DR: Ballistic was one of their first titles, and I completed that a couple of years ago. I’m not currently doing any projects for Black Mask. Matt Pizzolo is the energy behind that company and he passionately believes in their books, so working with him and my friend Adam Mortimer was terrific. Challenging at times, as we were really in a lot of uncharted territory, being that Black Mask was so new. Adam and I had absolute freedom to tell the story that we wanted to tell, but not really sure where it was going to hit. It was strange to do a book that was so well received, but so few people seem to even know that I did that project. I still think that it’s a book that will appeal to any Transmetropolitan fan. The collection turned out beautifully, with Sonia Harris’ excellent graphic design. I hope more people discover it now that it’s collected. It’s a book I’m very proud of.

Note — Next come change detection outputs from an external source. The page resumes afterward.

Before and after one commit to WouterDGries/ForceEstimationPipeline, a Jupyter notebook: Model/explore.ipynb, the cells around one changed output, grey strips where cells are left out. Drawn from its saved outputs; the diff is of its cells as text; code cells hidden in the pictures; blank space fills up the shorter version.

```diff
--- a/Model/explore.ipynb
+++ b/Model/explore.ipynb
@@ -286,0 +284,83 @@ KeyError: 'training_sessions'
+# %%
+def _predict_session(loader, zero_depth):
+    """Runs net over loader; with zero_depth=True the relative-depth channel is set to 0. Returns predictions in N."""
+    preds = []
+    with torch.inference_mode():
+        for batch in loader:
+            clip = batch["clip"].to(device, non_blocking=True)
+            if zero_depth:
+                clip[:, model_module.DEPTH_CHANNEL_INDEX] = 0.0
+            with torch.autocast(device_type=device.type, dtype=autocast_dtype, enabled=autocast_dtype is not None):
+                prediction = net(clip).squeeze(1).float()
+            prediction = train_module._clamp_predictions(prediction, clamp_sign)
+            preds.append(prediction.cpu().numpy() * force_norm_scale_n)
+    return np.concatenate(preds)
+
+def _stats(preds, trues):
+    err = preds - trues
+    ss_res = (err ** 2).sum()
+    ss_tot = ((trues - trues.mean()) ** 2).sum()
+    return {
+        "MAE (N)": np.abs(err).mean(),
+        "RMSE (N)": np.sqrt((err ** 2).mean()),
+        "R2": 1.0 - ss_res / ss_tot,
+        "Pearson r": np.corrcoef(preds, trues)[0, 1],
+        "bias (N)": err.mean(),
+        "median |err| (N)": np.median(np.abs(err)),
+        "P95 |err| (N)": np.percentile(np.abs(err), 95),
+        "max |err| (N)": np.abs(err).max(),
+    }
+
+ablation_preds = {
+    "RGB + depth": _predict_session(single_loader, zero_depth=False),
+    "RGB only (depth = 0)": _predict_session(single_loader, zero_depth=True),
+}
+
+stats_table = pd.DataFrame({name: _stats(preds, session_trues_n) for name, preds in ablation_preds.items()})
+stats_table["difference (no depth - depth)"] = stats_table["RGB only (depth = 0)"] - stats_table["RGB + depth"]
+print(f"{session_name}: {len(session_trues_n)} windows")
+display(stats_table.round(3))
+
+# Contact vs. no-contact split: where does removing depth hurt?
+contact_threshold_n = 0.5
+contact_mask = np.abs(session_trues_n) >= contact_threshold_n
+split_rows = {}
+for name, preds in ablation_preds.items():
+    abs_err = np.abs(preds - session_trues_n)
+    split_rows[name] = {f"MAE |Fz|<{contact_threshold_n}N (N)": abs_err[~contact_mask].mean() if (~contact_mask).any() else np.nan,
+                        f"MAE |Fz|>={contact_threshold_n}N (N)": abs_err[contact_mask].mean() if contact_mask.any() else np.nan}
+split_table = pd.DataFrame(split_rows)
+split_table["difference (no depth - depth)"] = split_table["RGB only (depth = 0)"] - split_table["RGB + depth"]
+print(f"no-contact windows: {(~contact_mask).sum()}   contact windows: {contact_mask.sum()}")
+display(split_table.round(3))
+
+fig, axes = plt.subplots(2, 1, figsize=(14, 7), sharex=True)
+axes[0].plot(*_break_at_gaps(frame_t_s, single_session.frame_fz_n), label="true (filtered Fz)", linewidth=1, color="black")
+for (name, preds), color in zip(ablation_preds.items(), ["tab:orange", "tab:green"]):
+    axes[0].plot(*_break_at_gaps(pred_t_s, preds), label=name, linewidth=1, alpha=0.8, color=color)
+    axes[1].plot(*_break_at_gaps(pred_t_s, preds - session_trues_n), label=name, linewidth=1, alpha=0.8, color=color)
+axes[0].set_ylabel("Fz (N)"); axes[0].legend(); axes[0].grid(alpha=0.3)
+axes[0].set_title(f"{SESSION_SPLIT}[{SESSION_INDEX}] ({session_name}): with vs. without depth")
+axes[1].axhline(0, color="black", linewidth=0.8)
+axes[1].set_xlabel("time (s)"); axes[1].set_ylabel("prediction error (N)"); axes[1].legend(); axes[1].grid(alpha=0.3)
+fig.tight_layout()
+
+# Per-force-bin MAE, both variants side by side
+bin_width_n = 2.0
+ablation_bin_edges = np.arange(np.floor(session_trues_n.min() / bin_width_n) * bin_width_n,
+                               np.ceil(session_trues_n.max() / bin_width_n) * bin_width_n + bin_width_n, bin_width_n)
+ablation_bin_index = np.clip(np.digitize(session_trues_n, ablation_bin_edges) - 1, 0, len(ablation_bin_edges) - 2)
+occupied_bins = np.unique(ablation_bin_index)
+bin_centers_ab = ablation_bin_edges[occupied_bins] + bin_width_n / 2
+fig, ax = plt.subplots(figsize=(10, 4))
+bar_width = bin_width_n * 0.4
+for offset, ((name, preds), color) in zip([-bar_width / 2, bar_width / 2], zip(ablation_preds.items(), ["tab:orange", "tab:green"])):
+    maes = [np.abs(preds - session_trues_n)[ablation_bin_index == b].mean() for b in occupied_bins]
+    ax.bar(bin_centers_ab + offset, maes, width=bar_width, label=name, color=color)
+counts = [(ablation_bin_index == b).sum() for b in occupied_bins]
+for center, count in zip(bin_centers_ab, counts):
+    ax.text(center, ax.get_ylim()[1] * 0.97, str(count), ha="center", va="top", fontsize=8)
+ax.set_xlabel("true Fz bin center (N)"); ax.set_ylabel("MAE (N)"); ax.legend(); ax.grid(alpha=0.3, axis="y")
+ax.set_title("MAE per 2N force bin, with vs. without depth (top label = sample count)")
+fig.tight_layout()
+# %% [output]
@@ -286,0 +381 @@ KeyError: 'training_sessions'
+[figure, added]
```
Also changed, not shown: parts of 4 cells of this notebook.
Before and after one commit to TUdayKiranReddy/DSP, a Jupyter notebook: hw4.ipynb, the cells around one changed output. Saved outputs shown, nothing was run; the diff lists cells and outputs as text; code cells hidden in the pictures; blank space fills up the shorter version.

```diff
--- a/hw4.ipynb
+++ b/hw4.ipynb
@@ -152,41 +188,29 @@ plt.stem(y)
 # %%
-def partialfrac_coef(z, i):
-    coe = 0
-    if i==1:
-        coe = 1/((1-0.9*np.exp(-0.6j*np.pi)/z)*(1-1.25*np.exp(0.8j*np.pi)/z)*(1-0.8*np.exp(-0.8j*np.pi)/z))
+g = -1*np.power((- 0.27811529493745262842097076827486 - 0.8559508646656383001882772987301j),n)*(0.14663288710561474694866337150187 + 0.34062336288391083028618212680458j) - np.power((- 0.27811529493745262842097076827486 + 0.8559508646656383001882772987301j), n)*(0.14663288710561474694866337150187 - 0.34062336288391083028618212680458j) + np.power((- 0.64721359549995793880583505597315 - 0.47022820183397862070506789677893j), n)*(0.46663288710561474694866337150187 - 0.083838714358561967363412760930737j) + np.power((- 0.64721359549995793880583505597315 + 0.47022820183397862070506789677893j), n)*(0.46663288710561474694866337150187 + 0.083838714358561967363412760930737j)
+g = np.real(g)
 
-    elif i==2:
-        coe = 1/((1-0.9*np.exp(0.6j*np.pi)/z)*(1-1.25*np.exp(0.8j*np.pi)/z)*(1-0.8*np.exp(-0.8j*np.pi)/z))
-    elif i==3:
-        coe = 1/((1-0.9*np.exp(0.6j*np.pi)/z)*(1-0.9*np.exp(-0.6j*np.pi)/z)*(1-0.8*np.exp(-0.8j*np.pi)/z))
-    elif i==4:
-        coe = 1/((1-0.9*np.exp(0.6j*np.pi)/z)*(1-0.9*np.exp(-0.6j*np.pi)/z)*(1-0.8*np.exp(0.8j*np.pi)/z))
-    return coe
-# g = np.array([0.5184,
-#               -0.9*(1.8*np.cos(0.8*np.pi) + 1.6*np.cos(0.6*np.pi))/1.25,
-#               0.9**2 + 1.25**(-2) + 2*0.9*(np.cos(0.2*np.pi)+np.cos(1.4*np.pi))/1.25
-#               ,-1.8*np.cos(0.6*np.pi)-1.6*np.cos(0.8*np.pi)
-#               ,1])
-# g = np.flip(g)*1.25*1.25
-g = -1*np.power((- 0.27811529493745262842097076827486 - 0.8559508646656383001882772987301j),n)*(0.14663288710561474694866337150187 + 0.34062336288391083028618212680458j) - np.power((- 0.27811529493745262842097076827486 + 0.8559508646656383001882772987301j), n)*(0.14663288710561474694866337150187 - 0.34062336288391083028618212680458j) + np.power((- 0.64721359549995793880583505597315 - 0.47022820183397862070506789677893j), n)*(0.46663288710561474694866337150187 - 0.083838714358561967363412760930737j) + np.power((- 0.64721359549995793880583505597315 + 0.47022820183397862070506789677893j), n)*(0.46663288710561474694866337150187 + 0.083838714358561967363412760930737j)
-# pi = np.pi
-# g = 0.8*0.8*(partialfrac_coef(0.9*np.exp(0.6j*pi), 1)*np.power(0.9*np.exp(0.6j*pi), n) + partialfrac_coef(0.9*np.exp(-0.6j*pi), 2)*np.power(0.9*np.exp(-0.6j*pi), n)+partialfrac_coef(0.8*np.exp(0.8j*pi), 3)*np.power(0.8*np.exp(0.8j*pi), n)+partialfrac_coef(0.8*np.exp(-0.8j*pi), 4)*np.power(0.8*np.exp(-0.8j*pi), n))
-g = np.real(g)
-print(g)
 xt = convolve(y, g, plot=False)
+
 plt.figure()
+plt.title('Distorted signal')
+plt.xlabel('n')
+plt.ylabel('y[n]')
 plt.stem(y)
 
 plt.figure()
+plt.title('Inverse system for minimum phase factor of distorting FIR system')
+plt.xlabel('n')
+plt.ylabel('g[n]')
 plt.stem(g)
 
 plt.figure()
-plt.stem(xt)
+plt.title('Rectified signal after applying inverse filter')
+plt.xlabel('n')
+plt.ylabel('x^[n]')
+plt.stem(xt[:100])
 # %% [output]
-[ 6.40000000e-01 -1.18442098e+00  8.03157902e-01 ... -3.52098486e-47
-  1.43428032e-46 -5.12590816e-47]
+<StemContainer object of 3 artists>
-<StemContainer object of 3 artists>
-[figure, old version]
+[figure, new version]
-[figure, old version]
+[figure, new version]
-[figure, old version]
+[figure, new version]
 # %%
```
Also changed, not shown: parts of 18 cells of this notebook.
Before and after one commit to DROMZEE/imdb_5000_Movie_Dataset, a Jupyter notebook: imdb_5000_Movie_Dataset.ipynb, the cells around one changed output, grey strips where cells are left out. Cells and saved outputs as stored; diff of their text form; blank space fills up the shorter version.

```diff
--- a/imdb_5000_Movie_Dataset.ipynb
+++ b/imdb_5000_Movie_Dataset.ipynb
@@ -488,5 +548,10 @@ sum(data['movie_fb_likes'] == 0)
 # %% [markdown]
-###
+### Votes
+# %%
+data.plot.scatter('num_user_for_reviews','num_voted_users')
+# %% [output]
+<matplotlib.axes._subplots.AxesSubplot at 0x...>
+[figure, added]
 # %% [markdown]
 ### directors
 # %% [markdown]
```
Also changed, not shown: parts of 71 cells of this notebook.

RM: Vertigo just released the collection of Strange Sports Stories which you were a contributor. You seemed like a perfect fit for your story “Leap of Faith” which saw the future in a bleak state. How did that project come to be? And anything else you would like to say about that project?
DR: Honestly, it was just a fun opportunity to finally work with Will Dennis, the editor and an old friend, as he was leaving Vertigo shortly after that project wrapped up, with DC moving their operations from New York to Burbank. The writer is my good friend Ben McCool, who reached out to me and asked if I was into drawing it.
I really like working with people with whom I get along with personally, and have a rapport with outside of the work, so creating with Ben was a joy. Ben’s talented and has a great wit, so that story reminded me a bit of what was fun about Transmetropolitan; creating a crazy sports game in a weird future. Richard Clark was up for inking it, and did a great job, so it was an chance for me to work with an excellent group of creators, with all of us having creative fun on a short story.
RM: Back in 2012, you announced Oliver to be published by Image Comics. What is the current state of the project?
DR: I had to compromise my time as it’s a project, that as I began drawing it, became clear to me that with the level of detail that I’m putting into Oliver, it was not something I could put out on a monthly schedule. So I discussed it with Eric Stephenson and Gary Whitta, and we agreed it was better to create at my own comfortable pace, create the book that I want it to be and we’ll release it when it’s ready. I don’t want to put out a book that disappears from the shelves after a few issues because I can’t keep up the schedule. I am hopeful that will be released this year, as that’s my goal that I am working towards at the moment, and that it will be worth the wait. I do feel it’s the best work of my career at this point and Gary Whitta is an excellent collaborator and partner.
RM: What are you working on these days? Any bucket list story to tell?
DR: Well, Oliver, as stated in the previous answer, and a book my partners Eric Peterson, Joe Aubrey and I previewed at San Diego Comicon last summer, Tooth and Mail, which is an indie project that was funded originally by a Kickstarter campaign. I’ve taken the last couple of years to work slowly and reset myself for future projects. I have a lot of seeds l’ve planted and I hope to be announcing new things to come in the next year or so…. I have some stories that are still burning me up to write and draw, but I also have a long list of collaborators whom I am eager to work with as I complete my current slate of projects. It’s a challenge for me, as the temptation to write my own stores is at odds with collaborating with people that are so much fun to work with.
RM: Thank you for your time Darick. You were great.
It was a great interview and I encourage everyone to pick up some of Darick Robertson’s work. You can follow him at @DarickR on twitter and go to his website at www.darickrobertson.com. You can also check below for some of his favorite con sketches that he sent to be published with this interview.